Sociology is simply asking “Why” questions about society and social behavior, then using critical thinking and a scientific research method to find answers. With this new knowledge, sociologists and sociology students are well-positioned to make positive changes in their lives, their communities, and the world.

Course Outcomes

  • Develop a sociological perspective to understand how society influences people.
  • Explain how culture, social groups, and social interaction shape the behaviors and thoughts of individuals in a society.
  • Describe how society is organized and structured, including the role of social institutions.
  • Define social stratification and explain how it contributes to inequalities based on class, race, ethnicity, gender, sexuality, and age.
  • Identify how the major sociological theories are used to explain social behavior and social institutions.
  • Apply the sociological research process to examine social issues.
  • Write about social behavior and social institutions clearly and logically, using proper grammar, spelling, and formatting.

Media Assets

  • Features 12 Video Stories.

So what is Sociology and why do we need it? This week you’ll find out all about this fascinating science that is used to understand how society works, how our social institutions are formed, and what it all means for us.

Sociologists use a research process that is based on the scientific method. This helps researchers ensure that they are objective when gathering data, and that their data and conclusions are accurate and reliable.

What makes us who we are? Why do we do eat the foods we eat, tell the stories we tell, celebrate special holidays, shake hands, or hug and kiss our loved ones the way we do?

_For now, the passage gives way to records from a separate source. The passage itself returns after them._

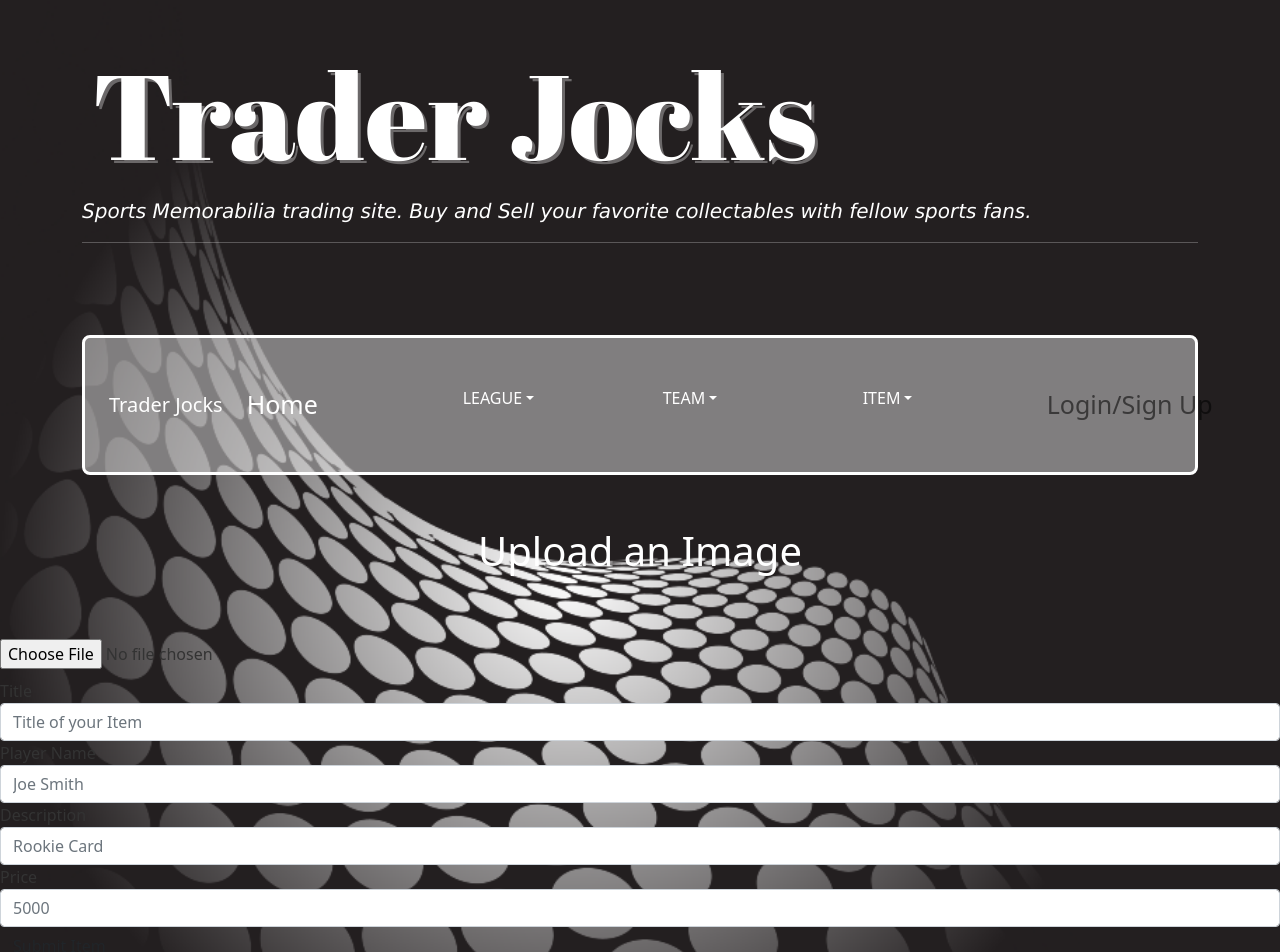
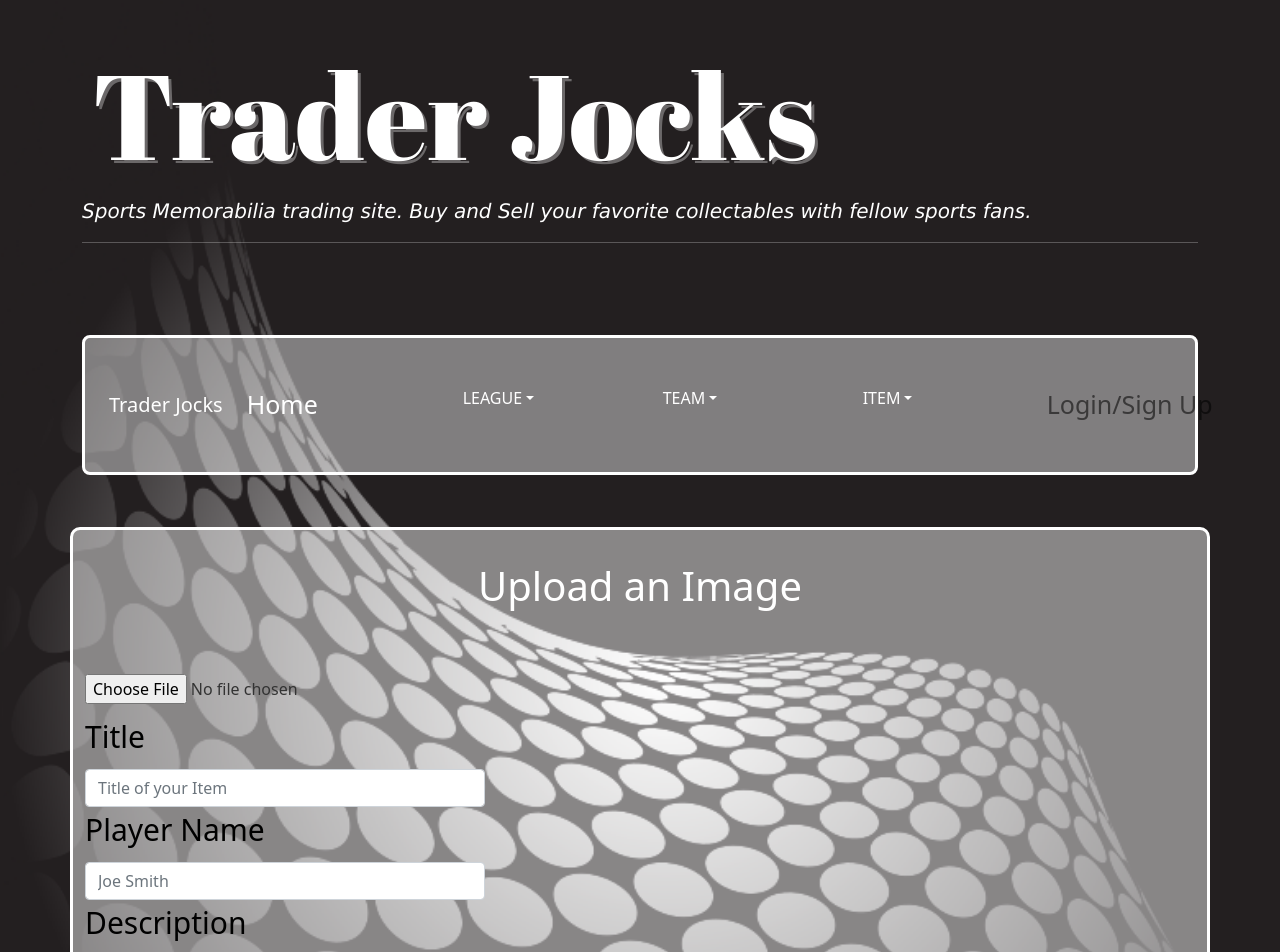
Before and after one commit to ashasan1/trader-jocks, a React (Create React App) app in the folder client/: page /addItem in a window 1280 px wide. Shown: the top 952 px of the page. Built offline with nearby package versions, Linux system fonts and the light colour scheme; a web font is replaced by a local one.

Commit message:
updated modal styling and add item page styling

```diff
--- a/client/src/components/Login.js
+++ b/client/src/components/Login.js
@@ -3,6 +3,7 @@ import {Form, Button, Alert} from 'react-bootstrap';
 import {useMutation } from '@apollo/client';
 import { LOGIN_USER } from '../utils/mutations';
 import Auth from '../utils/auth';
+import '../index.css'
 
 const Login = () => {
 	const [userFormData, setUserFormData] = useState({ username: '', password: ''});
@@ -34,12 +35,12 @@ const Login = () => {
 		<>
 			<Form onSubmit={handleFormSubmit}>
             <Form.Group className="mb-3" controlId="formBasicEmail">
-              <Form.Label>User Name</Form.Label>
+              <Form.Label id="modaltext">User Name</Form.Label>
               <Form.Control type="text" placeholder="Enter User Name" name="username" onChange={handleInputChange} />
            </Form.Group>
 
             <Form.Group className="mb-3" controlId="formBasicPassword">
-              <Form.Label>Password</Form.Label>
+              <Form.Label id="modaltext">Password</Form.Label>
               <Form.Control type="password" placeholder="Password" name="password" onChange={handleInputChange} />
             </Form.Group>
             <Button variant="primary" type="submit">
--- a/client/src/components/TraderNavbar.js
+++ b/client/src/components/TraderNavbar.js
@@ -73,10 +73,10 @@ function TraderNavbar() {
 								<Modal.Title id="signup-modal">
 									<Nav variant="pills">
 										<Nav.Item>
-											<Nav.Link eventKey="login">Login</Nav.Link>
+											<Nav.Link id="modaltext" eventKey="login">Login</Nav.Link>
 										</Nav.Item>
 										<Nav.Item>
-											<Nav.Link eventKey="signup">Sign Up</Nav.Link>
+											<Nav.Link id="modaltext" eventKey="signup">Sign Up</Nav.Link>
 										</Nav.Item>
 									</Nav>
 								</Modal.Title>
--- a/client/src/index.css
+++ b/client/src/index.css
@@ -156,3 +156,16 @@ color: black;
   margin-left: 200px;
   max-width: 800px;
 }
+
+.modal-body {
+  background-image: url('./assets/images/leather1.jpg');
+  background-size: cover;
+
+}
+.modal-header {
+  background-color: black;
+}
+
+#modaltext {
+  color: white;
+}
--- a/client/src/pages/profileAddItem.js
+++ b/client/src/pages/profileAddItem.js
@@ -62,7 +62,8 @@ function Upload() {
     };
 
     return (
-        <div>
+        <div className="container additemholder">
+            <div>
         <h1 className="title">Upload an Image</h1>
 
         <form onSubmit={submitItemForm} className="form">
@@ -82,16 +83,16 @@ function Upload() {
                 className="form-input"
 
             />
-            <label htmlFor="floatingInput">Title</label>
+            <label id= "labeltext" htmlFor="floatingInput">Title</label>
 			<input type="text" className="form-control" id="title"  name="title" placeholder="Title of your Item"/>
 
-            <label htmlFor="floatingInput">Player Name</label>
+            <label id= "labeltext" htmlFor="floatingInput">Player Name</label>
 			<input type="text" className="form-control" id="playerName" name="playerName" placeholder="Joe Smith"/>
 
-            <label htmlFor="floatingInput">Description</label>
+            <label id= "labeltext" htmlFor="floatingInput">Description</label>
 			<input type="text" className="form-control" id="itemDescription" name="itemDescription" placeholder="Rookie Card"/>
 
-            <label htmlFor="floatingInput">Price</label>
+            <label id= "labeltext" htmlFor="floatingInput">Price</label>
 			<input type="text" className="form-control" id="itemPrice" name="itemPrice" placeholder="5000"/>
 
         </div>
@@ -103,6 +104,8 @@ function Upload() {
         </form>
 
     </div>
+        </div>
+
     );
 }
 
--- a/client/src/profileAddItem.css
+++ b/client/src/profileAddItem.css
@@ -99,3 +99,20 @@ img {
     background-color: var(--alert-danger-bg-color);
     color: var(--alert-danger-text-color);
 }
+
+#title, #playerName, #itemDescription, #itemPrice {
+    width: 400px;
+}
+
+.additemholder {
+background-color: rgba(255, 255, 255, 0.459);
+border-radius: 10px;
+border-color: white;
+border-style: solid;
+}
+
+#labeltext {
+    font-size: 30px;
+    color: rgb(0, 0, 0);
+    margin-bottom: 10px;
+}
```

What exactly do we mean when we say “society”, and what are the building blocks that organize and structure it? The roles you play, groups you belong to, and social institutions in your life are all part of the structure of society.

All societies need rules and norms to function, and we’re socialized to follow them from birth. But what happens when you deviate from social conventions and break the rules, or even the law?

Not everyone has the same amount of wealth, resources, or power. This uneven distribution of resources means that societies are stratified.

This week you’re going to try and answer these questions by looking at the categories and markers that societies use to define people. You’ll explore what these categories mean, how they contribute to inequality, and how they shape our lives.

Organized religion is one of the oldest social institutions in the world. No matter what your faith, the institution of religion gives followers a distinct set of beliefs and practices to help find meaning and purpose in life.

Now it’s time to use all of the concepts, ideas, and social theories you’ve learned to examine one of our most important social institutions, the government. What is the function of government and politics in society?

The government isn’t the only formal institution that can impact our life chances and opportunities. Work and the economy are hugely important to the well-being of most people in modern societies.

So now what? How can you continue to use the sociological perspective and critical thinking skills you’ve been cultivating in this course?

An in-depth look at this course is available! View Course Demo >